French Publishers Come Out Strong Against Ad Blocking

le monde iphoneSome of Frances biggest news and media websites have started asking users with ad blockers installed to deactivate or uninstall the software before accessing content, in a coordinated move aimed at striking back at rising ad blocker adoption in the country.

Among the publishers adopting the move are Le Monde, Le Parisien, sports daily LEquipe and French music streaming service Deezer. While some are simply asking visitors to deactivate their ad blocking software, others are preventing access to their content until ad blockers are disabled.

The initiative was organised by Geste, a French trade association that represents online businesses, who argue that the use of ad blocking software deprives websites of vital ad revenues, and hopes the move will reverse the growing popularity of ad blockers in France.

According to a recent Ipsos survey, around 30 per cent of French internet users run ad blocking software, and the figure continues to rise at an accelerating rate as more and more consumers become irritated by disruptive advertising and long website load times. Another survey by PageFair and Adobe suggests Frances rate of ad blocker users is the highest in Europe.

“Ad blocking is rife in France, so this collective action by news publishers is no surprise,” said Guy Phillipson, CEO of the IAB UK. “Ad blocking is a genuine threat to the free availability of quality online journalism, and were seeing more and more UK media owners take simlar action.

“The good thing is that consumers are increasingly aware of the value exchange, and our YouGov research bears this out, with 54 per cent saying they would deactivate their ad blockers for certain content.

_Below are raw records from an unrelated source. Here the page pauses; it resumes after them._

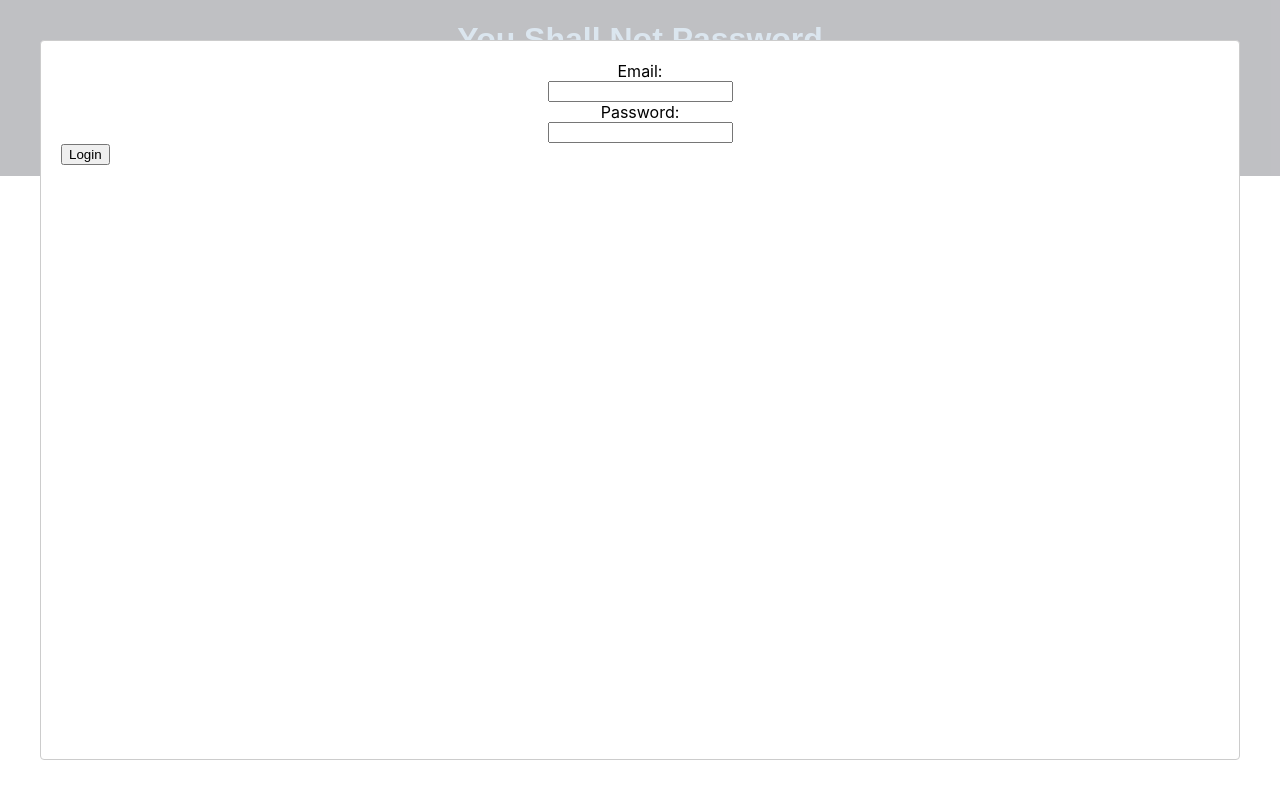
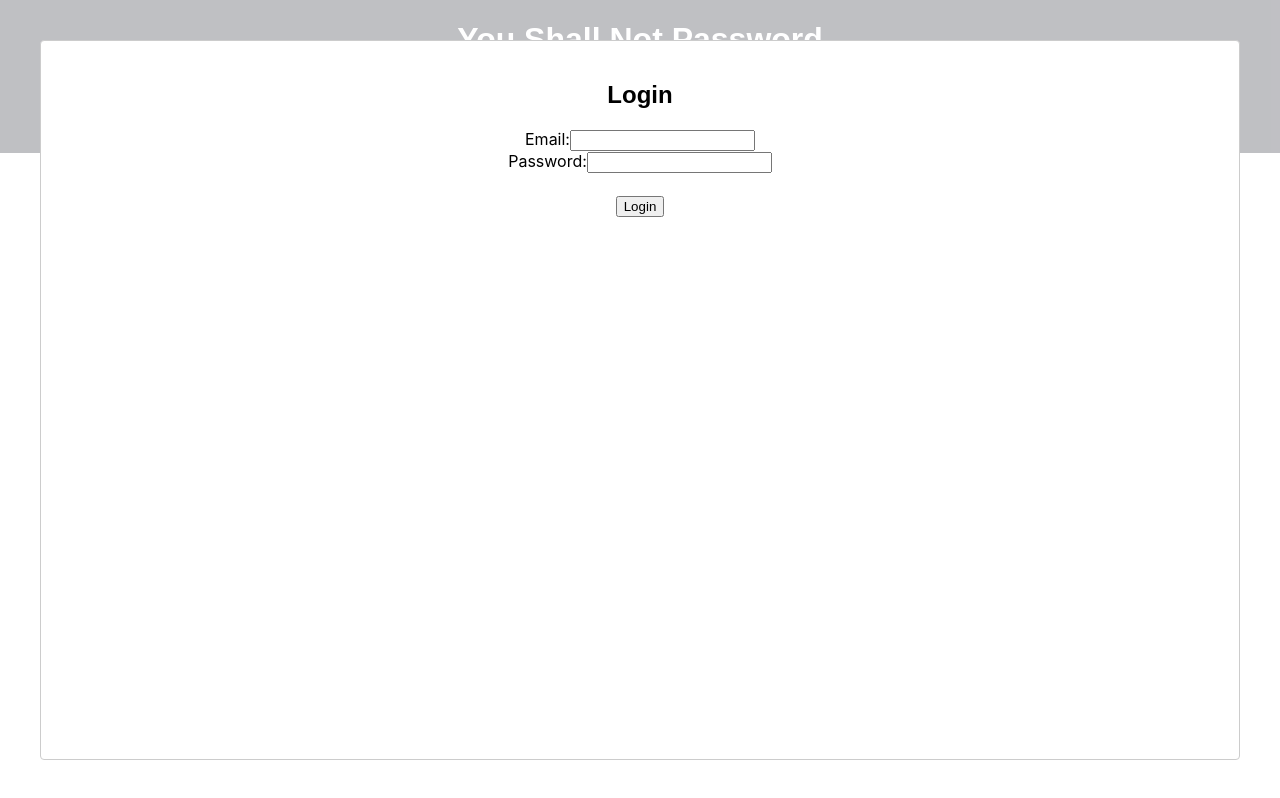
Before and after one commit to gregjohle/you-shall-not-password-client, a React (Create React App) app: page / in a window 1280 px wide. Both pictures are taken after a click on the button "Login". Shown: the top 798 px of the page. Built offline with nearby package versions, Linux system fonts and the light colour scheme.

Commit message:
finished login and signup functionality

```diff
--- a/src/App.js
+++ b/src/App.js
@@ -75,7 +75,12 @@ function App() {
   ]);
   let [signupModal, setSignupModal] = useState(false);
   let [loginModal, setLoginModal] = useState(false);
-  let [isLoggedIn, setIsLoggedIn] = useState(true);
+  let [isLoggedIn, setIsLoggedIn] = useState(false);
+  let [loginUserEmail, setLoginUserEmail] = useState("");
+  let [loginUserPassword, setLoginUserPassword] = useState("");
+  let [verifyPassword, setVerifyPassword] = useState("");
+  let [userPhoneNumber, setUserPhoneNumber] = useState("");
+  let [userName, setUserName] = useState("");
 
   function handleNavDisplay() {
     let logStatus = "";
@@ -104,39 +109,68 @@ function App() {
     setLoginModal(!loginModal);
   }
 
-  function handleNewUser(userInfo) {
-    setIsLoggedIn(true);
-
-    let userArray = [...users];
-    let newUserArray = userArray.push(userInfo);
-
-    setUsers(newUserArray);
-    console.log(newUserArray);
-  }
-
   function findUserForLogin(users, userEmail) {
-    // console.log(users);
-
-    for (let i = 0; i <= users.length; i++) {
-      if (users[i].email === userEmail) {
+    for (let i = 0; i < users.length; i++) {
+      if (users[i].email === userEmail.toLowerCase()) {
         return users[i];
       }
     }
   }
 
-  function handleLogin(users, userEmail, password) {
+  function handleNewUser(
+    users,
+    userName,
+    userEmail,
+    userPassword,
+    userPhoneNumber
+  ) {
+    let newUserId = users.length + 1;
+    let newUserObject = {
+      id: newUserId,
+      name: userName,
+      email: userEmail.toLowerCase(),
+      password: userPassword,
+      phone_number: userPhoneNumber,
+    };
+
+    let checkForExistingUser = findUserForLogin([...users], userEmail);
+
+    if (checkForExistingUser === undefined) {
+      setIsLoggedIn(true);
+      setUsers(users.concat(newUserObject));
+      setCurrentUser(newUserObject);
+      setSignupModal(false);
+      console.log(newUserObject);
+    } else if (checkForExistingUser !== undefined) {
+      alert("There is already an account associated with this email.");
+    }
+  }
+
+  function handleLogin(users, userEmail, userPassword) {
     let userToValidate = findUserForLogin([...users], userEmail);
 
-    console.log(userToValidate);
+    if (userToValidate === undefined) {
+      alert("Incorrect email address.");
+    } else if (userToValidate.password !== userPassword) {
+      alert("Incorrect Password");
+    } else if (userToValidate.password === userPassword) {
+      setCurrentUser(userToValidate);
+      setIsLoggedIn(true);
+      setLoginModal(false);
+    }
+  }
 
-    // if (userToValidate === undefined) {
-    //   alert("Incorrect email address.");
-    // } else if (userToValidate.password != password) {
-    //   alert("Incorrect Password");
-    // } else if (userToValidate.password === password) {
-    //   setCurrentUser(userToValidate);
-    //   setIsLoggedIn(true);
-    // }
+  function handleNavLoginLogout() {
+    if (isLoggedIn === false) {
+      setLoginModal(true);
+    } else if (isLoggedIn === true) {
+      setCurrentUser({});
+      setIsLoggedIn(false);
+      setLoginUserEmail("");
+      setLoginUserPassword("");
+      setVerifyPassword("");
+      setUserPhoneNumber("");
+    }
   }
 
   return (
@@ -145,6 +179,7 @@ function App() {
         logStatus={handleNavDisplay}
         currentUser={currentUser}
         isLoggedIn={isLoggedIn}
+        handleNavLoginLogout={handleNavLoginLogout}
       />
       <Switch>
         <Route path='/'>
@@ -158,6 +193,16 @@ function App() {
             handleNewUser={handleNewUser}
             handleLogin={handleLogin}
             users={users}
+            loginEmail={loginUserEmail}
+            setLoginEmail={setLoginUserEmail}
+            loginPassword={loginUserPassword}
+            setLoginPassword={setLoginUserPassword}
+            verifyPassword={verifyPassword}
+            setVerifyPassword={setVerifyPassword}
+            userPhoneNumber={userPhoneNumber}
+            setUserPhoneNumber={setUserPhoneNumber}
+            userName={userName}
+            setUserName={setUserName}
           />
         </Route>
       </Switch>
--- a/src/components/header-nav.css
+++ b/src/components/header-nav.css
@@ -6,7 +6,7 @@ header {
   background-color: rgb(3, 4, 19);
   width: 100%;
   padding: 0 100% 2% 100%;
-  color: rgb(113, 154, 190);
+  color: rgb(255, 255, 255);
 }
 
 h1 {
--- a/src/components/header-nav.js
+++ b/src/components/header-nav.js
@@ -3,7 +3,7 @@ import { Link } from "react-router-dom";
 import "./header-nav.css";
 
 export default function Nav(props) {
-  let { logStatus, currentUser, isLoggedIn } = props;
+  let { logStatus, currentUser, isLoggedIn, handleNavLoginLogout } = props;
 
   function welcomeUser() {
     let greeting = "";
@@ -27,7 +27,7 @@ export default function Nav(props) {
           <Link to='/about'>About</Link>
         </li>
         <li>
-          <Link to='/' onClick=''>
+          <Link to='/' onClick={(e) => handleNavLoginLogout(e)}>
             {logStatus()}
           </Link>
         </li>
--- /dev/null
+++ b/src/components/home.css
@@ -0,0 +1,10 @@
+.home {
+  font-family: Arial, Helvetica, sans-serif;
+  max-width: 70%;
+  text-align: center;
+  margin: 2% auto 1% auto;
+}
+
+.home p {
+  color: rgb(3, 0, 56);
+}
--- a/src/components/home.js
+++ b/src/components/home.js
@@ -2,6 +2,7 @@ import React from "react";
 import Login from "./login";
 import Signup from "./signup";
 import Modal from "react-modal";
+import "./home.css";
 
 Modal.setAppElement("#root");
 
@@ -16,10 +17,20 @@ export default function Home(props) {
     handleNewUser,
     handleLogin,
     users,
+    loginEmail,
+    setLoginEmail,
+    loginPassword,
+    setLoginPassword,
+    verifyPassword,
+    setVerifyPassword,
+    userPhoneNumber,
+    setUserPhoneNumber,
+    userName,
+    setUserName,
   } = props;
 
   return (
-    <div>
+    <div className='home'>
       <p>
         This is a service to help store the many different passwords that you
         might have collected over the years. If you need a new password, we can
@@ -31,10 +42,30 @@ export default function Home(props) {
         <button onClick={(e) => openSignupModal()}>Sign Up</button>
       </div>
       <Modal isOpen={loginModal} onRequestClose={closeLoginModal}>
-        <Login handleLogin={handleLogin} users={users} />
+        <Login
+          handleLogin={handleLogin}
+          users={users}
+          loginEmail={loginEmail}
+          setLoginEmail={setLoginEmail}
+          loginPassword={loginPassword}
+          setLoginPassword={setLoginPassword}
+        />
       </Modal>
       <Modal isOpen={signupModal} onRequestClose={closeSignupModal}>
-        <Signup handleNewUser={handleNewUser} />
+        <Signup
+          handleNewUser={handleNewUser}
+          users={users}
+          loginEmail={loginEmail}
+          setLoginEmail={setLoginEmail}
+          loginPassword={loginPassword}
+          setLoginPassword={setLoginPassword}
+          verifyPassword={verifyPassword}
+          setVerifyPassword={setVerifyPassword}
+          userPhoneNumber={userPhoneNumber}
+          setUserPhoneNumber={setUserPhoneNumber}
+          userName={userName}
+          setUserName={setUserName}
+        />
       </Modal>
     </div>
   );
--- /dev/null
+++ b/src/components/login.css
@@ -0,0 +1,9 @@
+h2 {
+  text-align: center;
+}
+
+form {
+  display: flex;
+  flex-direction: column;
+  justify-content: center;
+}
--- a/src/components/login.js
+++ b/src/components/login.js
@@ -1,22 +1,55 @@
 import React from "react";
+import "./login.css";
 
 export default function Login(props) {
-  let { handleLogin, users } = props;
+  let {
+    handleLogin,
+    users,
+    loginEmail,
+    setLoginEmail,
+    loginPassword,
+    setLoginPassword,
+  } = props;
+
+  function handleEmail(event) {
+    setLoginEmail(event.target.value);
+  }
+
+  function handlePassword(event) {
+    setLoginPassword(event.target.value);
+  }
+
+  function handleSubmit(event) {
+    event.preventDefault();
+    handleLogin([...users], loginEmail, loginPassword);
+  }
 
   return (
     <>
-      <form>
-        <label>Email:</label>
-        <input type='text' name='email' />
-        <label>Password:</label>
-        <input type='password' name='password' />
+      <h2>Login</h2>
+      <form onSubmit={(e) => handleSubmit(e)}>
+        <div>
+          <label>Email:</label>
+          <input
+            type='text'
+            name='email'
+            value={loginEmail}
+            onChange={(e) => handleEmail(e)}
+            required
+          />
+        </div>
+        <div>
+          <label>Password:</label>
+          <input
+            type='password'
+            name='password'
+            value={loginPassword}
+            onChange={(e) => handlePassword(e)}
+            required
+          />
+        </div>
+        <button type='submit'>Login</button>
       </form>
-      <button
-        onClick={(e) =>
-          handleLogin([...users], e.target.value.email, e.target.value.password)
-        }>
-        Login
-      </button>
     </>
   );
 }
--- a/src/components/signup.js
+++ b/src/components/signup.js
@@ -2,21 +2,96 @@ import React from "react";
 import "./signup.css";
 
 export default function Signup(props) {
-  let { handleNewUser } = props;
+  let {
+    handleNewUser,
+    users,
+    loginEmail,
+    setLoginEmail,
+    loginPassword,
+    setLoginPassword,
+    verifyPassword,
+    setVerifyPassword,
+    userPhoneNumber,
+    setUserPhoneNumber,
+    userName,
+    setUserName,
+  } = props;
+
+  function handleEmail(event) {
+    setLoginEmail(event.target.value);
+  }
+
+  function handlePassword(event) {
+    setLoginPassword(event.target.value);
+  }
+
+  function handleVerifyPassword(event) {
+    setVerifyPassword(event.target.value);
+  }
+
+  function handleSubmit(event) {
+    event.preventDefault();
+    if (loginPassword !== verifyPassword) {
+      alert("Passwords do not match");
+    } else if (loginPassword === verifyPassword) {
+      handleNewUser(
+        [...users],
+        userName,
+        loginEmail,
+        loginPassword,
+        userPhoneNumber
+      );
+    }
+  }
+
+  function handleName(event) {
+    setUserName(event.target.value);
+  }
+
+  function handlePhoneNumber(event) {
+    event.preventDefault();
+    setUserPhoneNumber(event.target.value);
+  }
 
   return (
     <div>
-      <form>
+      <h2>Signup</h2>
+      <form onSubmit={(e) => handleSubmit(e)}>
+        <label>Name</label>
+        <input type='text' value={userName} onChange={(e) => handleName(e)} />
         <label>email address:</label>
-        <input type='text' name='email-address' required />
+        <input
+          type='text'
+          name='email-address'
+          required
+          value={loginEmail}
+          onChange={(e) => handleEmail(e)}
+        />
         <label>Password</label>
-        <input type='text' name='password-new' required />
+        <input
+          type='password'
+          name='password-new'
+          required
+          value={loginPassword}
+          onChange={(e) => handlePassword(e)}
+        />
         <label>Confirm Password</label>
-        <input type='text' name='password-confirm' required />
+        <input
+          type='password'
+          name='password-confirm'
+          required
+          value={verifyPassword}
+          onChange={(e) => handleVerifyPassword(e)}
+        />
         <label>Phone Number (optional)</label>
-        <input type='tel' name='phone-number' />
+        <input
+          type='tel'
+          name='phone-number'
+          value={userPhoneNumber}
+          onChange={(e) => handlePhoneNumber(e)}
+        />
+        <button type='submit'>Submit</button>
       </form>
-      <button onClick={(e) => handleNewUser()}>Submit</button>
     </div>
   );
 }
```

This rises to 73 per cent of 18-25 year olds – who are most likely to have an ad blocker installed.”

The value exchange, with publishers using ad revenue to subsidise the cost of putting out free content onto the web, has been highlighted by the various French publishers in their message to ad blocking users who arrive at their websites now.

“For our 400 journalists to provide you each day with high-quality, reliable and varied news each day…we must be able to rely on advertising revenue,” reads the message from Jerome Fenoglio, editor-in-chief of Le Monde that greets users when they try to access content while blocking ads.

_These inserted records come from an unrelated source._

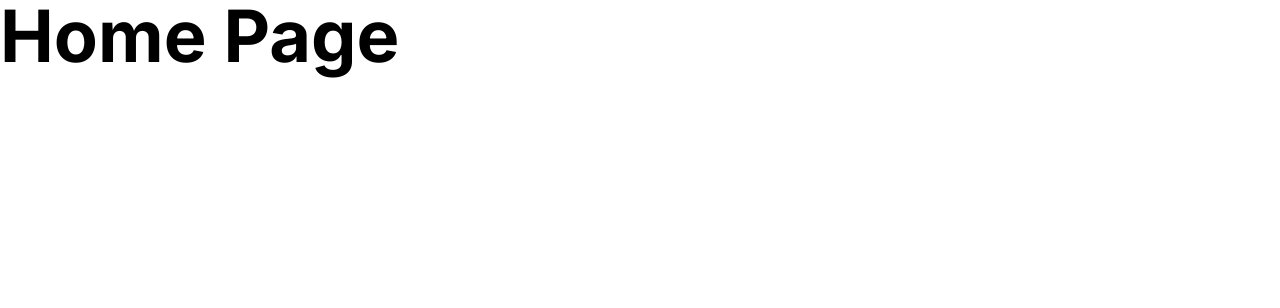
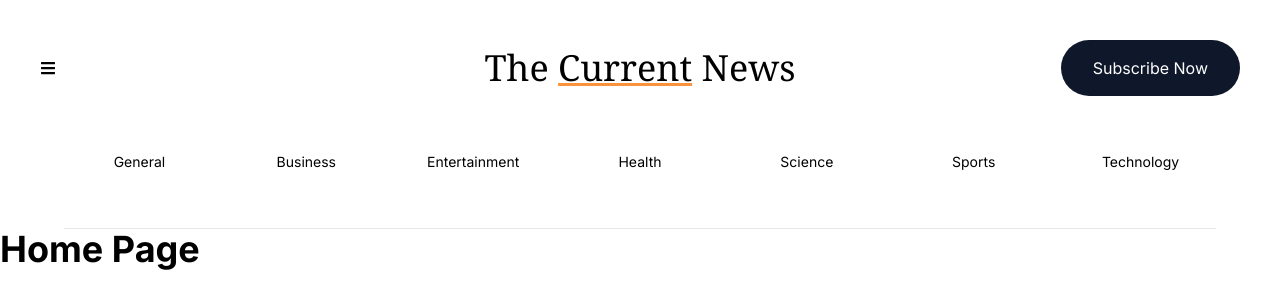
Before and after one commit to coderkamrul0/news-app, a Next.js app: page / in a window 1280 px wide. Shown: the top 308 px of the page. Built offline with nearby package versions, Linux system fonts and the light colour scheme.

Commit message:
Header done

```diff
--- /dev/null
+++ b/constants.ts
@@ -0,0 +1,9 @@
+export const categories: Category[] = [
+    "general",
+    "business",
+    "entertainment",
+    "health",
+    "science",
+    "sports",
+    "technology"
+]
--- a/package.json
+++ b/package.json
@@ -9,6 +9,7 @@
     "lint": "next lint"
   },
   "dependencies": {
+    "@heroicons/react": "^2.0.18",
     "@types/node": "20.5.4",
     "@types/react": "18.2.21",
     "@types/react-dom": "18.2.7",
@@ -19,6 +20,7 @@
     "postcss": "8.4.28",
     "react": "18.2.0",
     "react-dom": "18.2.0",
+    "react-icons": "^4.10.1",
     "tailwindcss": "3.3.3",
     "typescript": "5.2.2"
   }
--- /dev/null
+++ b/src/app/Header.tsx
@@ -0,0 +1,28 @@
+import Link from "next/link";
+import { FaBars } from "react-icons/fa";
+import NavLinks from "./NavLinks";
+
+const Header = () => {
+  return (
+    <header>
+      <div className="grid grid-cols-3 p-10 items-center">
+        <FaBars className="cursor-pointer" />
+        <Link href={"/"} prefetch={false}>
+          <h1 className="font-serif text-2xl md:text-4xl text-center">
+            The <span className="underline decoration-6 decoration-orange-400">Current</span> News
+          </h1>
+        </Link>
+        <div className="flex items-center justify-end space-x-2">
+            {/* Dark Button  */}
+          <button className="hidden md:inline bg-slate-900 text-white px-4 lg:px-8 py-2 lg:py-4 rounded-full dark:bg-slate-800">
+            Subscribe Now
+          </button>
+        </div>
+      </div>
+      {/* NavLinks  */}
+      <NavLinks/>
+    </header>
+  );
+};
+
+export default Header;
--- /dev/null
+++ b/src/app/NavLink.tsx
@@ -0,0 +1,16 @@
+import Link from "next/link";
+
+type Props = {
+    category: string;
+    isActive: boolean;
+}
+
+const NavLink = ({category, isActive}: Props) => {
+  return (
+    <Link href={`/news/${category}`} className={`navLink ${isActive && 'underline decoration-orange-400 underline-offset-4 font-bold text-lg'}`}>
+        {category}
+    </Link>
+  )
+}
+
+export default NavLink
--- /dev/null
+++ b/src/app/NavLinks.tsx
@@ -0,0 +1,22 @@
+'use client'
+import { categories } from "../../constants"
+import NavLink from "./NavLink"
+import {usePathname} from 'next/navigation'
+
+const NavLinks = () => {
+    const pathName = usePathname();
+    const isActive = (path: string) => {
+        return pathName?.split('/').pop() === path;
+    }
+  return (
+    <nav className="grid grid-cols-4 md:grid-cols-7 text-xs md:text-sm gap-4 pb-10 max-w-6xl mx-auto border-b">
+        {
+            categories.map((category) => (
+                <NavLink key={category} category={category} isActive={isActive(category)}/>
+            ))
+        }
+    </nav>
+  )
+}
+
+export default NavLinks
--- a/src/app/globals.css
+++ b/src/app/globals.css
@@ -1,3 +1,10 @@
 @tailwind base;
 @tailwind components;
 @tailwind utilities;
+
+
+@layer components {
+    .navLink {
+        @apply hover:underline decoration-orange-600 text-center decoration-2 active:underline underline-offset-8 rounded-full p-4 cursor-pointer hover:font-bold capitalize hover:scale-100 transition-transform duration-200 ease-out;
+    }
+}
--- a/src/app/layout.tsx
+++ b/src/app/layout.tsx
@@ -1,22 +1,26 @@
-import './globals.css'
-import type { Metadata } from 'next'
-import { Inter } from 'next/font/google'
+import "./globals.css";
+import type { Metadata } from "next";
+import { Inter } from "next/font/google";
+import Header from "./Header";
 
-const inter = Inter({ subsets: ['latin'] })
+const inter = Inter({ subsets: ["latin"] });
 
 export const metadata: Metadata = {
-  title: 'Create Next App',
-  description: 'Generated by create next app',
-}
+  title: "News App",
+  description: "Generated by create next app",
+};
 
 export default function RootLayout({
   children,
 }: {
-  children: React.ReactNode
+  children: React.ReactNode;
 }) {
   return (
     <html lang="en">
-      <body className={inter.className}>{children}</body>
+      <body className={inter.className}>
+        <Header/>
+        {children}
+        </body>
     </html>
-  )
+  );
 }
--- a/src/app/page.tsx
+++ b/src/app/page.tsx
@@ -3,7 +3,7 @@ import React from 'react'
 const HomePage = () => {
   return (
     <div>
-      <h1 className='text-7xl font-bold'>Home Page</h1>
+      <h1 className='text-4xl font-bold'>Home Page</h1>
     </div>
   )
 }
```
Also changed, not shown: typings.d.ts (added, +8 -0 lines), 1 other file (tests, documents, lock files or other folders).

According to Geste, the aim of the collective action is to remind users that “content and services arent free” and to make clear to consumers “the indispensable character of advertising as a source of financing.”